    Disregarding the VI spin, this is great bear food. First, confidence has crashed year-on-year from 81% to 59%. That's a big fall, and quite possibly 59% is a record low for the time of year. Second, only 12% of respondents said mortgage availability had increased, meaning 88% did not. :)

    Cheers,

    Q

  13. I found the following of interest. You can view Shadow 30th Percentile LHA rates for various authorities here:

    http://www.voa.gov.uk/LHADirect/LHA_percentile_rates.htm

    http://www.voa.gov.uk/LHADirect/Documents/LHA_percentile_rates_Mar_2011.html

    For example, Oxford would go from:

    room, 1 bed, 2 bed, 3 bed, 4bed

    £85.38, £160.38, £196.15, £229.75, £323.08, £403.85

    to

    £78.46, £150.00, £173.08, £207.69, £288.46

    That's roughly a ten percent drop in the 2-4 bed range, and much more for the 5 beds.

    Cheers,

    Q

  14. Here's a reworking of the Dire Straits classic I came up with that expresses some of my feelings as a member of the priced-out generation. I thought it fitted here as I believe it reflects the market psychology of a lot of would-be first time buyers. Hope you like it.

    I want my, I want my HPC

    Now look at them yo-yo's, that's the way you do it

    You keep the rates low on the MPC

    That ain't working, that's the way you do it

    Money for nothing and the work's guilt-free

    Now that ain't working, that's the way you do it

    Let me tell you them guys ain't dumb

    Index-linked pension and a six figure salary

    Never get a blister on their thumb

    We got to work to save a deposit

    9-to-5 is a distant memory

    We got to share or live with our parents

    We don't wanna be doing this at 40

    The little banker with the pinstripe and the Rolex

    Yeah buddy, that's his own hair

    That little banker got his own jet airplane

    That little banker he's a millionaire

    We got to work to save a deposit

    9-to-5 is a distant memory

    We got to share or live with our parents

    We don't wanna be doing this at 40

    Look at that, look at that

    I should have learned to play at banking
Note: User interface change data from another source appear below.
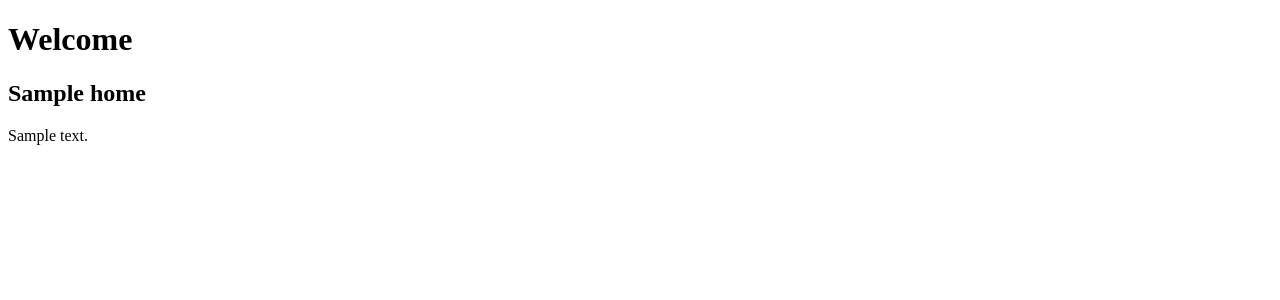
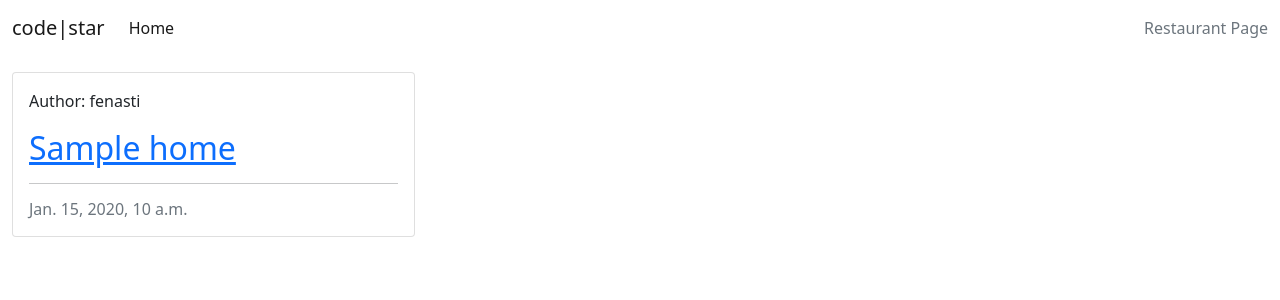
Before and after one commit to fenasti/restaurant-ci-project, a Django app: page / in a window 1280 px wide. Shown: the top 300 px of the page. Run offline with Django 4.2, Linux system fonts and the light colour scheme; data comes from the database, SQL or seed files in the repository; tables that the repository leaves empty hold one stand-in row (values such as "Sample post").

Commit message:
create of base.html and extensions

```diff
--- a/index/templates/index/homepage.html
+++ b/index/templates/index/homepage.html
@@ -1,20 +1,52 @@
-<!DOCTYPE html>
-<html lang="en">
+{% extends "base.html" %}
 
-<head>
-    <meta charset="UTF-8">
-    <meta http-equiv="X-UA-Compatible" content="IE=edge">
-    <meta name="viewport" content="width=device-width, initial-scale=1.0">
-    <title>Views Part 1</title>
-</head>
+{% block content %}
 
-<body>
-    <h1>Welcome</h1>
-    {% for home in object_list %}
-    <h2>{{home.title}}</h2>
-    <p>{{home.content}}</p>
-    {% endfor %}
+<!-- index.html content starts here -->
+<div class="container-fluid">
+    <div class="row">
 
-</body>
+        <!-- Blog Entries Column -->
+        <div class="col-12 mt-3 left">
+            <div class="row">
+                {% for home in home_list %}
+                <div class="col-md-4">
+                    <div class="card mb-4">
+                        <div class="card-body">
+                            <div class="image-container">
+                                <div class="image-flash">
+                                    <p class="author">Author: {{ home.author }}</p>
+                                </div>
+                            </div>
+                            <a href="#" class="post-link">
+                                <h2 class="card-title">{{ home.title }}</h2>
+                            </a>
 
-</html>
+                            <hr />
+                            <p class="card-text text-muted h6">{{ home.created_on}}
+                            </p>
+                        </div>
+                    </div>
+                </div>
+                {% if forloop.counter|divisibleby:3 %}
+            </div>
+            <div class="row">
+                {% endif %}
+                {% endfor %}
+
+            </div>
+        </div>
+    </div>
+    {% if is_paginated %}
+    <nav aria-label="Page navigation">
+        <ul class="pagination justify-content-center">
+            {% if page_obj.has_next %}
+            <li><a href="?page={{ page_obj.next_page_number }}" class="page-link"> NEXT &raquo;</a></li>
+            {% endif %}
+        </ul>
+    </nav>
+    {% endif %}
+</div>
+
+<!-- index.html content ends here -->
+{% endblock %}
--- a/restaurant/settings.py
+++ b/restaurant/settings.py
@@ -18,6 +18,7 @@ if os.path.isfile('env.py'):
 
 # Build paths inside the project like this: BASE_DIR / 'subdir'.
 BASE_DIR = Path(__file__).resolve().parent.parent
+TEMPLATES_DIR = os.path.join(BASE_DIR, 'templates')
 
 
 # Quick-start development settings - unsuitable for production
@@ -64,7 +65,7 @@ ROOT_URLCONF = 'restaurant.urls'
 TEMPLATES = [
     {
         'BACKEND': 'django.template.backends.django.DjangoTemplates',
-        'DIRS': [],
+        'DIRS': [TEMPLATES_DIR],
         'APP_DIRS': True,
         'OPTIONS': {
             'context_processors': [
--- /dev/null
+++ b/templates/base.html
@@ -0,0 +1,74 @@
+{% url 'home' as home_url %}
+
+<!DOCTYPE html>
+<html class="h-100" lang="en">
+
+<head>
+    <title>Restaurant
+    </title>
+    <meta name="viewport" content="width=device-width, initial-scale=1" />
+
+    <!-- Google Fonts CSS -->
+    <link rel="preconnect" href="https://fonts.gstatic.com">
+    <link href="https://fonts.googleapis.com/css2?family=Roboto:wght@300&display=swap" rel="stylesheet">
+    <link href="https://fonts.googleapis.com/css2?family=Lato:wght@300;700&display=swap" rel="stylesheet">
+
+    <!-- Font Awesome CSS -->
+    <link rel="stylesheet" href="https://cdnjs.cloudflare.com/ajax/libs/font-awesome/5.15.3/css/all.min.css">
+
+    <!-- Bootstrap CSS -->
+    <link href="https://cdn.jsdelivr.net/npm/bootstrap@5.0.1/dist/css/bootstrap.min.css" rel="stylesheet"
+        integrity="sha384-+0n0xVW2eSR5OomGNYDnhzAbDsOXxcvSN1TPprVMTNDbiYZCxYbOOl7+AMvyTG2x" crossorigin="anonymous">
+
+</head>
+
+<body class="d-flex flex-column h-100 main-bg">
+
+    <!-- Navigation -->
+    <nav class="navbar navbar-expand-lg navbar-light bg-white">
+        <div class="container-fluid">
+            <a class="navbar-brand" href="{% url 'home' %}"><span class="brand">c<span class="red-o">o</span>de<span
+                        class="thin">|star</span></span></a>
+            <button class="navbar-toggler" type="button" data-bs-toggle="collapse" data-bs-target="#navbarText"
+                aria-controls="navbarText" aria-expanded="false" aria-label="Toggle navigation">
+                <span class="navbar-toggler-icon"></span>
+            </button>
+            <div class="collapse navbar-collapse" id="navbarText">
+                <ul class="navbar-nav me-auto mb-2 mb-lg-0">
+                    <li class="nav-item">
+                        <a class="nav-link {% if request.path == home_url %}active{% endif %}" aria-current="page"
+                            href="#">Home</a>
+                    </li>
+
+                </ul>
+                <span class="navbar-text text-muted">
+                    Restaurant Page
+                </span>
+            </div>
+        </div>
+    </nav>
+
+    <main class="flex-shrink-0 main-bg">
+
+        {% block content %}
+        <!-- Content Goes here -->
+        {% endblock content %}
+
+    </main>
+
+    <!-- Footer -->
+    <footer class="footer mt-auto py-3 dark-bg">
+        <p class="m-0 text-center text-white">Made by Code Instituters</p>
+        <p class="m-0 text-center text-white">Follow us: <i class="fab fa-facebook-square ms-3"></i>
+            <i class="fab fa-twitter-square ms-3"></i>
+            <i class="fab fa-instagram-square ms-3"></i>
+            <i class="fab fa-youtube-square ms-3"></i>
+        </p>
+    </footer>
+
+    <script src="https://cdn.jsdelivr.net/npm/bootstrap@5.0.1/dist/js/bootstrap.bundle.min.js"
+        integrity="sha384-gtEjrD/SeCtmISkJkNUaaKMoLD0//ElJ19smozuHV6z3Iehds+3Ulb9Bn9Plx0x4" crossorigin="anonymous">
+        </script>
+</body>
+
+</html>
```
    I should have learned to roll the dice

    Look at that MP, they got it flipping second homes all the time

    When can we have some?

    And he's up there, what's that? Printing press noises?

    Banging on the QE like a chimpanzee

    Oh, that ain't working, that's the way you do it

    Get your money for nothing and the work's guilt-free

    We got to work to save a deposit

    9-to-5 is a distant memory

    We got to share or live with our parents

    We don't wanna be doing this at 40

    Listen here

    Now that ain't working, that's the way you do it

    You keep the rates low on the MPC

    That ain't working, that's the way you do it

    Money for nothing and the work's guilt-free

    Money for nothing and work guilt-free

    Get your money for nothing, and the work's guilt-free

    Money for nothing, work guilt-free

    Look at that, look at that

    Get your money for nothing, and the work's guilt-free

    I want my, I want my, I want my HPC

    Money for nothing and work guilt-free

    Easy, easy

    That ain't working

    (Fade)

    I want my, I want my, I want my HPC

  15. can i make a point about this - up to 9 or 10 years ago, the public sector really did earn a fair bit less than the private sector; part of the compensation for this was the generous final salary pension scheme

    I think, even as a public sector basher, that these accrued rights can't be watered down, given this context, they were earned under different conditions.

    There IS tho an overlap, but a small one, where public sector pensions were excellent as well as salaries being excellent at the same time, but in practical terms it is probably not worth arguing the toss over, I guess.

    True, but we're talking about accrued rights to a final salary pension (component) and the final salary is calculated in the current era, not the previous one.

    Q

×
×
  • Create New...

Important Information

We have placed cookies on your device to help make this website better. You can adjust your cookie settings, otherwise we'll assume you're okay to continue.